* INSTRUCTIONS FOR THE TASK *
I would like you to restate each record word for word.

DATASET CONTENT section start

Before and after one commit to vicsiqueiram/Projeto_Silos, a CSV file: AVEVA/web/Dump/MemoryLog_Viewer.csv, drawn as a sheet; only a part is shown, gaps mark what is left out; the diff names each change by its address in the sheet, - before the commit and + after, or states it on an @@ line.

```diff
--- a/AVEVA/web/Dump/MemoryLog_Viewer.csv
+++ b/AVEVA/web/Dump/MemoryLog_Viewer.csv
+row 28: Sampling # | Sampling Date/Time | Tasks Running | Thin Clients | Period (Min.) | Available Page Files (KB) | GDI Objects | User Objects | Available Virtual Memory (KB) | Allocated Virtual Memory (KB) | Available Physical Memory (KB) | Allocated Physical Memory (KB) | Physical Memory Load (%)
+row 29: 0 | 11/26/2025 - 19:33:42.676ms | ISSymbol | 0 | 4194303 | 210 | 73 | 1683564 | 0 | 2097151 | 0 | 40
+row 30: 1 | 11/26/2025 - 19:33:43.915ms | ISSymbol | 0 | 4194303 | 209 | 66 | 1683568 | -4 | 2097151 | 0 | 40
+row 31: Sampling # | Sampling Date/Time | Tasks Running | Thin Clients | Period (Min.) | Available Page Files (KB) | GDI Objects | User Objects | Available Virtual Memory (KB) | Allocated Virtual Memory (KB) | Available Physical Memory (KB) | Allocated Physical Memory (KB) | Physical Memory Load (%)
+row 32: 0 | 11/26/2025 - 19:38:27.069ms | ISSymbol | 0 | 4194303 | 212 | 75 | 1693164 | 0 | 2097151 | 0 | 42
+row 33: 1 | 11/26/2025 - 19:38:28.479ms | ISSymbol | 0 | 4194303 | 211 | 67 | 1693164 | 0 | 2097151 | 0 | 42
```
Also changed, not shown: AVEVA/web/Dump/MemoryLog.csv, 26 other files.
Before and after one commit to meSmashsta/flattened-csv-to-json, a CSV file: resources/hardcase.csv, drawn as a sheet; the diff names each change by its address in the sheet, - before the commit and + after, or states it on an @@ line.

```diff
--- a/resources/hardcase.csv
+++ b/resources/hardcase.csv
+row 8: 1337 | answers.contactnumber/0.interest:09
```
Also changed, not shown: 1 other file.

DATASET CONTENT section end

* ANSWER FOR THIS EXERCISE *
Before and after one commit to vicsiqueiram/Projeto_Silos, a CSV file: AVEVA/web/Dump/MemoryLog_Viewer.csv, drawn as a sheet; only a part is shown, gaps mark what is left out; the diff names each change by its address in the sheet, - before the commit and + after, or states it on an @@ line.

```diff
--- a/AVEVA/web/Dump/MemoryLog_Viewer.csv
+++ b/AVEVA/web/Dump/MemoryLog_Viewer.csv
+row 28: Sampling # | Sampling Date/Time | Tasks Running | Thin Clients | Period (Min.) | Available Page Files (KB) | GDI Objects | User Objects | Available Virtual Memory (KB) | Allocated Virtual Memory (KB) | Available Physical Memory (KB) | Allocated Physical Memory (KB) | Physical Memory Load (%)
+row 29: 0 | 11/26/2025 - 19:33:42.676ms | ISSymbol | 0 | 4194303 | 210 | 73 | 1683564 | 0 | 2097151 | 0 | 40
+row 30: 1 | 11/26/2025 - 19:33:43.915ms | ISSymbol | 0 | 4194303 | 209 | 66 | 1683568 | -4 | 2097151 | 0 | 40
+row 31: Sampling # | Sampling Date/Time | Tasks Running | Thin Clients | Period (Min.) | Available Page Files (KB) | GDI Objects | User Objects | Available Virtual Memory (KB) | Allocated Virtual Memory (KB) | Available Physical Memory (KB) | Allocated Physical Memory (KB) | Physical Memory Load (%)
+row 32: 0 | 11/26/2025 - 19:38:27.069ms | ISSymbol | 0 | 4194303 | 212 | 75 | 1693164 | 0 | 2097151 | 0 | 42
+row 33: 1 | 11/26/2025 - 19:38:28.479ms | ISSymbol | 0 | 4194303 | 211 | 67 | 1693164 | 0 | 2097151 | 0 | 42
```
Also changed, not shown: AVEVA/web/Dump/MemoryLog.csv, 26 other files.
Before and after one commit to meSmashsta/flattened-csv-to-json, a CSV file: resources/hardcase.csv, drawn as a sheet; the diff names each change by its address in the sheet, - before the commit and + after, or states it on an @@ line.

```diff
--- a/resources/hardcase.csv
+++ b/resources/hardcase.csv
+row 8: 1337 | answers.contactnumber/0.interest:09
```
Also changed, not shown: 1 other file.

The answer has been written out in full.